**Task item**
Examine each line of the listing below. Copy those in which the string "info" appears.

**Records for this task**

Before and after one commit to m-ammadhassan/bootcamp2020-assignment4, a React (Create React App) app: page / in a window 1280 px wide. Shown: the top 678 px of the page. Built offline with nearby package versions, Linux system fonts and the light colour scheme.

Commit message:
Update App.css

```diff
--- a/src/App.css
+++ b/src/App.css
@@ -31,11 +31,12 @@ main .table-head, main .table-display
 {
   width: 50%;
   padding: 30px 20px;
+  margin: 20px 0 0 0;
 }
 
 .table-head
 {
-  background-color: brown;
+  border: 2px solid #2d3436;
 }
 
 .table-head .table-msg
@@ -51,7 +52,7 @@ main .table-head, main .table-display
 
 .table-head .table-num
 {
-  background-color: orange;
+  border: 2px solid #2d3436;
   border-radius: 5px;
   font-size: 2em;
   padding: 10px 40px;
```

...

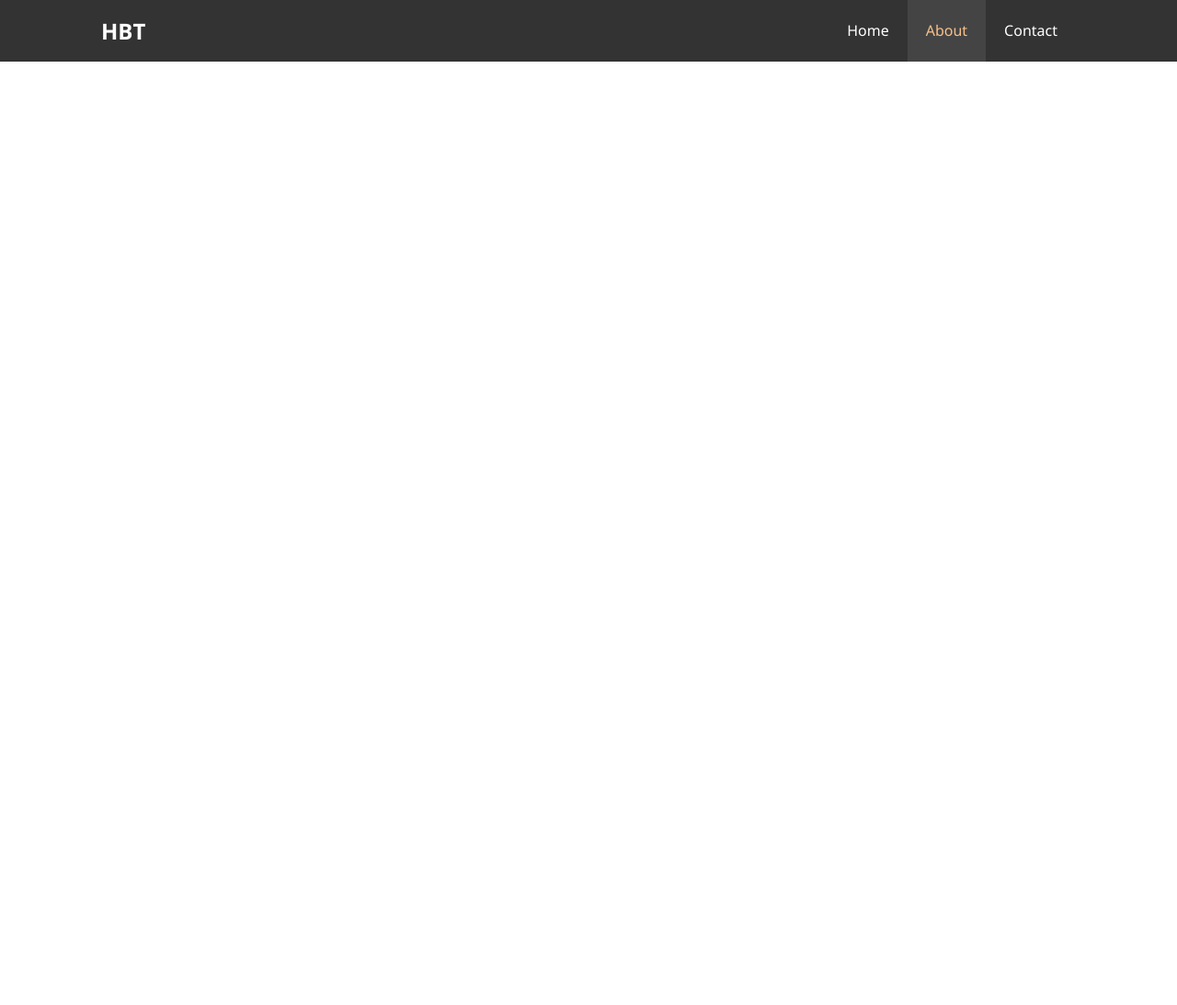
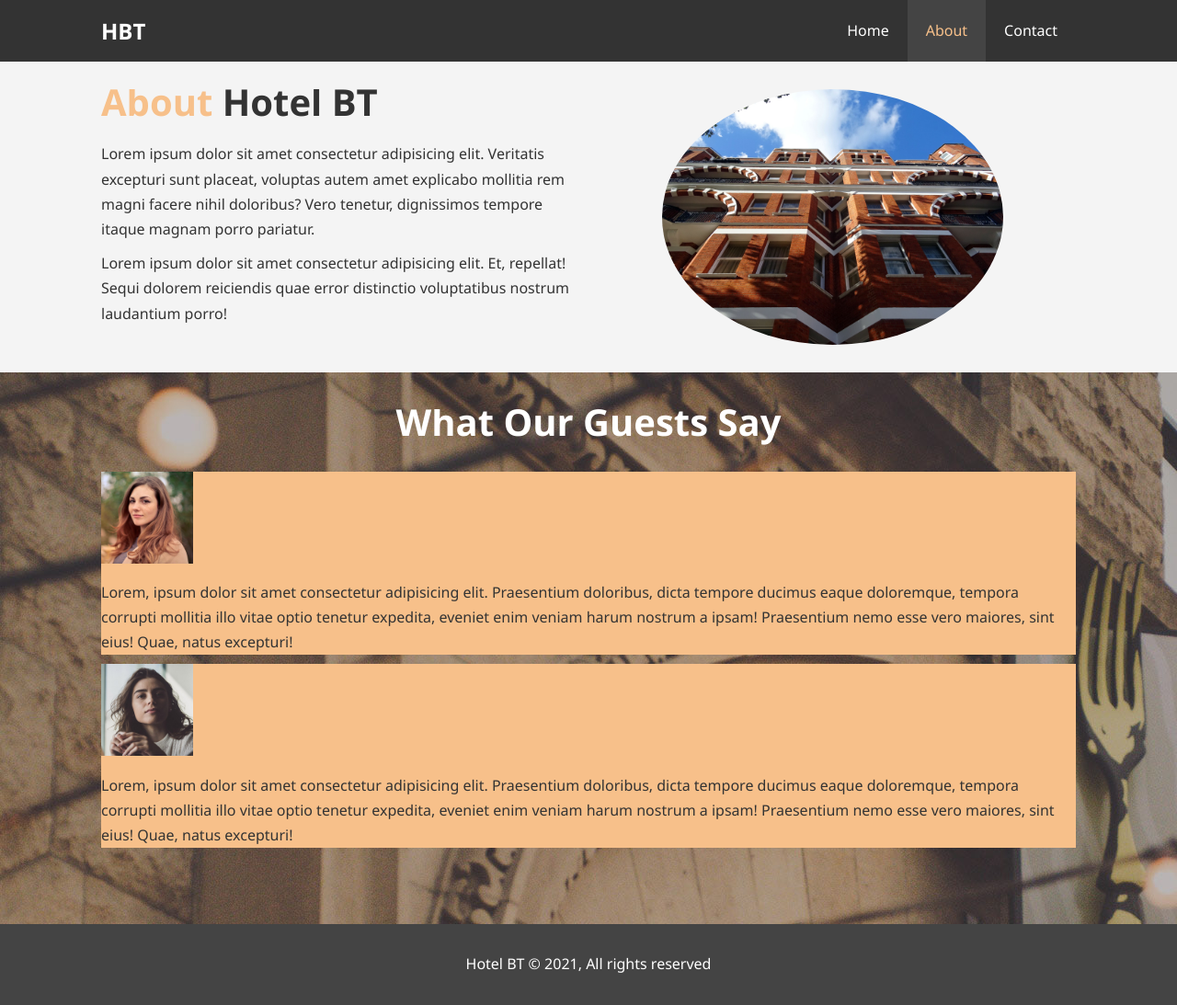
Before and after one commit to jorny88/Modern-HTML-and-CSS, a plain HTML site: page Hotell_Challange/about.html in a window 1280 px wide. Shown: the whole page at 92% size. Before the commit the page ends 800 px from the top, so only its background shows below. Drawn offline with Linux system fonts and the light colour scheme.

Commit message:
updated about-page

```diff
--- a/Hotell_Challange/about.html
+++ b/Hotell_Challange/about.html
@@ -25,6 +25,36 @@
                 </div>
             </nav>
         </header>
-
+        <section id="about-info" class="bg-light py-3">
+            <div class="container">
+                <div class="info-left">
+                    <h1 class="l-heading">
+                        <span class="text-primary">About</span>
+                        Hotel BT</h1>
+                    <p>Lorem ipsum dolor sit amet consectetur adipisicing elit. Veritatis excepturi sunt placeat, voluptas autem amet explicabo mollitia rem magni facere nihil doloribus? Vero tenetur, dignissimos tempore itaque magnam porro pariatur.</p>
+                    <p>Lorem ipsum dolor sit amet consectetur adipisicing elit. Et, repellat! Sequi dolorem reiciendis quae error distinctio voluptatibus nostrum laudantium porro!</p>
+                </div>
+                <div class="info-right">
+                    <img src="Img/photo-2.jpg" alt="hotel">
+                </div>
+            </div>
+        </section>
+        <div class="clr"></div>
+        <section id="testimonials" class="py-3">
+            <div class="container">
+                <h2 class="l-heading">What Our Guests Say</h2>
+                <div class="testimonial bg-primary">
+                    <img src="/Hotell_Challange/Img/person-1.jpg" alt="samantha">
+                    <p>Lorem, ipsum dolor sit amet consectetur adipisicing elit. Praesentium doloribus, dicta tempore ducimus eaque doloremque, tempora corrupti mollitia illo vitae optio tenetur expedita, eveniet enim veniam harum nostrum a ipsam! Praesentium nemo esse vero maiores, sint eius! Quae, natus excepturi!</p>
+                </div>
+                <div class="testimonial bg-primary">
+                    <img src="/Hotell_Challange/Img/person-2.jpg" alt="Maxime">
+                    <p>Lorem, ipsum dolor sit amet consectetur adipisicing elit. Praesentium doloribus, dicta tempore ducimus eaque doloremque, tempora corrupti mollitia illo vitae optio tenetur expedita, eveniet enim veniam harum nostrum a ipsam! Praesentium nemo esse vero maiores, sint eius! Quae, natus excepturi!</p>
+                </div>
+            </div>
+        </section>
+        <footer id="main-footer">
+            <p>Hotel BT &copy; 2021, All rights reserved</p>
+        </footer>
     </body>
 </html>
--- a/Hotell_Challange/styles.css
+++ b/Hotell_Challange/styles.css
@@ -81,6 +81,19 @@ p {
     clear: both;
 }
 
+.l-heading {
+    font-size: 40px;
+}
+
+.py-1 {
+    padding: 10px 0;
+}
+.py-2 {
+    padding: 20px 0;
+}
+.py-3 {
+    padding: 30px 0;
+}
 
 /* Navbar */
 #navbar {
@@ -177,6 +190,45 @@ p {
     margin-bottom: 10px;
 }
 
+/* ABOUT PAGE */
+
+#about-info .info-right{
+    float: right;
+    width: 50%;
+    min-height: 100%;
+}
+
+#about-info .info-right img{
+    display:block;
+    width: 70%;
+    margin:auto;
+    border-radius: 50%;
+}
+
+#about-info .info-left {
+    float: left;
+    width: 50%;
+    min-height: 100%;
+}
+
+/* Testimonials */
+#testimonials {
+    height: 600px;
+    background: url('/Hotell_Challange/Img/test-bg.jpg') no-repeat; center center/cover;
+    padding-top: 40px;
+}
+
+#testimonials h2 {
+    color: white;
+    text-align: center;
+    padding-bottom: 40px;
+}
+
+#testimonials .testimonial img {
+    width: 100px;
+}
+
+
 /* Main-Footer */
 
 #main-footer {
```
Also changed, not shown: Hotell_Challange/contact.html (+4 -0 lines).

**Response area**
+        <section id="about-info" class="bg-light py-3">
+                <div class="info-left">
+                <div class="info-right">
+#about-info .info-right{
+#about-info .info-right img{
+#about-info .info-left {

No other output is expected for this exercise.